Dogs can cry, but not in the same sense humans do. Unlike people, dogs don’t tear up when they are sad, nor do they sob or wail. The canine equivalent to human crying is whimpering or whining.
But why do dogs cry? There are several reasons why dogs cry. Whining can be a sign of attention-seeking behavior or that your dog needs or wants something. Some dogs whine when they are scared, stressed, or in pain. Crying is also a sign of submissive behavior and might be your dog’s way of apologizing.
Whining is sometimes cute, but it can become bothersome if it goes on forever or becomes a habit. To stop your dog from crying, you have to understand why it’s crying. Keep reading to discover the potential causes of crying.
Do Dogs Really Cry When They Are Sad?
Dogs can cry, but their eyes can’t secrete tears, at least not when they are sad. Dog crying is more like whining and whimpering, and unlike people, dogs don’t shed tears when they are unhappy.
Signs that your dog might be sad include vocalizations like whining and whimpering, lack of energy, changes in sleeping pattern or behavior, and refusing food or treats. If your dog is sad, its eyes may appear smaller than usual and squinty.
While dogs don’t cry tears when they are sad, dog tears can be a sign that something is wrong with your dog’s eyes. Take your dog to the vet as soon as possible if it has teary eyes.
Reasons Why Dogs Cry
Dogs use many methods of communication, and their preferred way to express sadness is through whimpering or whining. Dogs cry for several reasons, including when they are scared, stressed, in pain, want attention, or need something.
Your Dog Needs or Wants Something
The most common reason dogs cry is that they need or want something from their owners. Like barking dogs, dogs who whine or whimper are trying to communicate.
Your dog’s whining can be a sign that it wants food, water, or a potty break. Maybe your dog turned its water bowl, or its favorite toy is nowhere to be found. Once you identify the problem and fix it, the dog’s cries will stop.
Whimpering and whining can also point to bigger problems. If your dog is whining that it needs to go outside after you just took it out, this could indicate a digestive problem or bladder issue. If your dog goes again, as soon as you’re outside, take it to the vet.
Crying for Attention
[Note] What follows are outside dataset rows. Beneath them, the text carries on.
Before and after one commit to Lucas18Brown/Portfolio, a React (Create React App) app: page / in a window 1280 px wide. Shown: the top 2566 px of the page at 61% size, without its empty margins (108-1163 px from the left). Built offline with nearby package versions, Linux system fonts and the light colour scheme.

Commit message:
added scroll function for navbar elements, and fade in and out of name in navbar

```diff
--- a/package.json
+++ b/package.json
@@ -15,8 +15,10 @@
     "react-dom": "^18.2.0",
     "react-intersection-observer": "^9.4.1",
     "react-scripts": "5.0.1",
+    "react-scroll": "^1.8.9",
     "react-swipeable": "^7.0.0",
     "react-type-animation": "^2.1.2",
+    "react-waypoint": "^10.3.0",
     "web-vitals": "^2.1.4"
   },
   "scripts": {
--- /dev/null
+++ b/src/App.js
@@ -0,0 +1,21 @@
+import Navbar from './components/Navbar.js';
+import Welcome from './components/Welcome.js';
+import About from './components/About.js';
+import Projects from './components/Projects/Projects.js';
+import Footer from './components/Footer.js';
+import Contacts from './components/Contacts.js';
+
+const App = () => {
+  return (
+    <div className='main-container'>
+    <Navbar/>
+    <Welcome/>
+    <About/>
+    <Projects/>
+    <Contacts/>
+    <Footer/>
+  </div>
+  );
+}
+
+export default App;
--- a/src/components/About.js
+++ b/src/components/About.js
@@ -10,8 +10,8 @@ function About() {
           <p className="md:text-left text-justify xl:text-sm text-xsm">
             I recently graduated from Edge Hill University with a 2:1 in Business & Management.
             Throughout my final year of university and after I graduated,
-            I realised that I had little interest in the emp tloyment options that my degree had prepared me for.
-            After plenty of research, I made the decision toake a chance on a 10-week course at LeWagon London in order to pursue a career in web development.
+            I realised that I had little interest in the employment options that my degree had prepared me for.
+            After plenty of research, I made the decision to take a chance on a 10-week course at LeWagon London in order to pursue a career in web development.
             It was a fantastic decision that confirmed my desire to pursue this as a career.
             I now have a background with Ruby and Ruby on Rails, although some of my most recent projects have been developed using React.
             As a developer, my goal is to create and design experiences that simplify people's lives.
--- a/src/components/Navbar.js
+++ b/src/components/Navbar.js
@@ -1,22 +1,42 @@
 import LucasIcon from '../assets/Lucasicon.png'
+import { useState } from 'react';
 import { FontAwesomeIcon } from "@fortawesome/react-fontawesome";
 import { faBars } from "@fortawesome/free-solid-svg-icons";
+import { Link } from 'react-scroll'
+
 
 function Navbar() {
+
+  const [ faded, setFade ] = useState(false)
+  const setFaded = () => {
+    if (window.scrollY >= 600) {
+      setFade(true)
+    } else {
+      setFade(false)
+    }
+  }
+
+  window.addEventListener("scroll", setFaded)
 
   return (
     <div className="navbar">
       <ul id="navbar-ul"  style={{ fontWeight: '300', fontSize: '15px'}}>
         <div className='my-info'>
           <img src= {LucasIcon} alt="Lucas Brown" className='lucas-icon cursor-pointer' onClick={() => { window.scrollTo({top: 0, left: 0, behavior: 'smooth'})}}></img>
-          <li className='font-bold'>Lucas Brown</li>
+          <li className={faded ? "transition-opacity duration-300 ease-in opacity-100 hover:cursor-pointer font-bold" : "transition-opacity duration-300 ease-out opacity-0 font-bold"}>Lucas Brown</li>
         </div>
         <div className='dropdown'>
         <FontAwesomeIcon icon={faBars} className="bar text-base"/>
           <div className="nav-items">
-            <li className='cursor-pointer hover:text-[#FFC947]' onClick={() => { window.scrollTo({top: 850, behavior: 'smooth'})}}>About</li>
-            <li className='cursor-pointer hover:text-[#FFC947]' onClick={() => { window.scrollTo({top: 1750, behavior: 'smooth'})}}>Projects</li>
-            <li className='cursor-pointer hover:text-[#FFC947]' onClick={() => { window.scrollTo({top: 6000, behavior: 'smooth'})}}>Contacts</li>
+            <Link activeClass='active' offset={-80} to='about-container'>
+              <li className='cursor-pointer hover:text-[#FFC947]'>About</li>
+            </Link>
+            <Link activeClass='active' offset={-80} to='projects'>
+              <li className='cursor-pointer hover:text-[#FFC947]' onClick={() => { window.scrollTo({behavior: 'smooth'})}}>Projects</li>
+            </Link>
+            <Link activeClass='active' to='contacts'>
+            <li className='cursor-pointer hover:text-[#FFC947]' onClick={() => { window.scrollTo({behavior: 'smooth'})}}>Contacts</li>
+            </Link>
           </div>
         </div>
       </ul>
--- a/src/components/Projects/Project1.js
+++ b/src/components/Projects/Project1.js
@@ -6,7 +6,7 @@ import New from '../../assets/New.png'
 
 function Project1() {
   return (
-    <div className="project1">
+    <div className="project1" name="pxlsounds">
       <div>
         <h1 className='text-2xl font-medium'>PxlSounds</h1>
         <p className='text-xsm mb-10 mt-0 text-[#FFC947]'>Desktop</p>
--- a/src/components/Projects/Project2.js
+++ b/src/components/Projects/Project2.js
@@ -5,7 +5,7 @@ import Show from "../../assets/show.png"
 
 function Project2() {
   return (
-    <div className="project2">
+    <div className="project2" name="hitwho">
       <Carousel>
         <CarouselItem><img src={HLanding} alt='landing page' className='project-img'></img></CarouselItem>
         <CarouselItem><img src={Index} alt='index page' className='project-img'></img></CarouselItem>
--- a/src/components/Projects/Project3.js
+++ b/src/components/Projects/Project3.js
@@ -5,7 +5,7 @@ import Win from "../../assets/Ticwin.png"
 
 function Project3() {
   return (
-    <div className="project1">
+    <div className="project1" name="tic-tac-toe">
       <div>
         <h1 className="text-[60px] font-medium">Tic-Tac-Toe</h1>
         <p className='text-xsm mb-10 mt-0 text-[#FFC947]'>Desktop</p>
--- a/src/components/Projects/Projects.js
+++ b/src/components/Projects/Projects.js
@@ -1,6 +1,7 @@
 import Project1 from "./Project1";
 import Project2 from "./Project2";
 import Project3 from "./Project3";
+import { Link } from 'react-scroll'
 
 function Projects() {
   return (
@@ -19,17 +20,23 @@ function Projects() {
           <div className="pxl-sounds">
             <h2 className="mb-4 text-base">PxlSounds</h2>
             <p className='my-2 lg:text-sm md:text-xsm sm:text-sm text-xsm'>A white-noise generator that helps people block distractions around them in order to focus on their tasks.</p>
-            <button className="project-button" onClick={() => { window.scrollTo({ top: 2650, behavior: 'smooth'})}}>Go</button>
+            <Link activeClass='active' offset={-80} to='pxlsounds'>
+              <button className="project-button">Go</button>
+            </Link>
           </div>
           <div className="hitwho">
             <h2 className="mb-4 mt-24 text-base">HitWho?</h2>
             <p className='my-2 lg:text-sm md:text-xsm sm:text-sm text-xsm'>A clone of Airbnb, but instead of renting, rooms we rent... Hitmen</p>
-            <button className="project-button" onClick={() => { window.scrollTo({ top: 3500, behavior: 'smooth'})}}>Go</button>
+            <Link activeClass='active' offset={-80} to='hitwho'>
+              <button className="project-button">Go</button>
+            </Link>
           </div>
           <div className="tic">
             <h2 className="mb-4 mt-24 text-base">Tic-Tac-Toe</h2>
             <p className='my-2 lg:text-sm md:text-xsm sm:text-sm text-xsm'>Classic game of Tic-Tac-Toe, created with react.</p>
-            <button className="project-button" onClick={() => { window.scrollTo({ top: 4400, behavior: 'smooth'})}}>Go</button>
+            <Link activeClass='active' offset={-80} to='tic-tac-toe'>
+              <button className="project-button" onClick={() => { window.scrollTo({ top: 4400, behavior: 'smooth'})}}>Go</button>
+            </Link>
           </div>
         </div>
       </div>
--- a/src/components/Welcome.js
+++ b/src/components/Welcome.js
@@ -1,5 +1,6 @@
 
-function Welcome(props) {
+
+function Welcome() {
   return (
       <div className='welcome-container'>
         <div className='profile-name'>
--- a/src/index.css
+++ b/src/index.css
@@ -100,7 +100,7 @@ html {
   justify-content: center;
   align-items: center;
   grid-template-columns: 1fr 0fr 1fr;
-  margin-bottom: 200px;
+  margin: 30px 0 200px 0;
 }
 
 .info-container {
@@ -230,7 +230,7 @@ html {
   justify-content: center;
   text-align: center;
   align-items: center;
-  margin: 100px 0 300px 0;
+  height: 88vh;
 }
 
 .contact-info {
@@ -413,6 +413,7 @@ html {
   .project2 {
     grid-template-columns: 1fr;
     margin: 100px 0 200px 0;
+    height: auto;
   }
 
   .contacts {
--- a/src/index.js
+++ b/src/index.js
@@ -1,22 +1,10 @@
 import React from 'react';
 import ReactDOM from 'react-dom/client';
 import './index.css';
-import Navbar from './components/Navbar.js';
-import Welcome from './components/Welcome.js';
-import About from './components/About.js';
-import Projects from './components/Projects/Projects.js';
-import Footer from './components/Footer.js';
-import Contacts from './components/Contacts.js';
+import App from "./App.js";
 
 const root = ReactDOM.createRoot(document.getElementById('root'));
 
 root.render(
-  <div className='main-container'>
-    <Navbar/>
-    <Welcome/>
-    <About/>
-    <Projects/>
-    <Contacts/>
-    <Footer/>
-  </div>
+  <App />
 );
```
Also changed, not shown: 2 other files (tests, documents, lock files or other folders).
Some dogs whimper and whine just because no one is looking or paying attention to them. This type of behavior is similar to how small children cry when bored.
If your dog wants attention, spend more time together playing or exercising. Keep your dog mentally stimulated with puzzle toys and teach it new commands and tricks to keep things interesting.
Lack of mental stimulation and exercise leads to boredom and destructive behaviors such as digging and chewing.
Your Dog is Scared or Stressed
Dog-whining can also be a sign that your dog is scared or anxious. If your dog is pacing, trembling, cowering, or panting while whining, it’s nervous or afraid of something.
If your dog cries right before you leave for work, it may suffer from separation anxiety. Dogs with separation anxiety usually exhibit destructive behaviors, like digging, howling, and chewing while their owners are gone.
Sometimes, whining can be a sign your dog is in pain. If your senior dog whines every time it needs to go up the stairs or while attempting to jump on the sofa, it might suffer from arthritis and joint pain.
If your dog cries for no apparent reason and all its needs are met, schedule an appointment with your vet. Your vet will examine your dog and order the necessary tests to rule out health problems.
Your Dog is Apologizing
Whimpering and whining can be signs of submissive behavior and your dog’s way of saying you’re in charge. When you reprimand your dog for digging the carpet or begging for leftovers, the whining can be a form of an apology.
If your dog is crying because it’s sorry, accept its apology and walk away. This will show your dog that everything is forgiven.
What To Do When Your Dog is Crying
Dogs cry and whine as a means of communication. Attention seeking, pain, frustration, and resource soliciting are common reasons dogs cry.
If your dog’s basic needs are met, and it’s still whining, consult your vet. Your veterinarian will examine your dog and run tests to rule out medical problems that can cause pain.
If your senior dog starts to whine suddenly, it might be suffering from canine cognitive dysfunction, which causes symptoms similar to those of Alzheimer’s in people.
If your vet rules out medical issues, your dog’s whining is likely caused by a behavioral problem. A certified animal behavior expert or a certified trainer can work with your dog and help stop your dog from crying.
Unlike people, dogs aren’t capable of secreting tears when they are sad, nor do they weep. The equivalent of a human crying is a canine whimpering or whining.
Dogs use whimpers and whines to communicate, and these vocalizations can mean many different things. The most common reasons dogs cry are attention-seeking behavior, pain, anxiety, frustration, resource soliciting, excitement, and fear.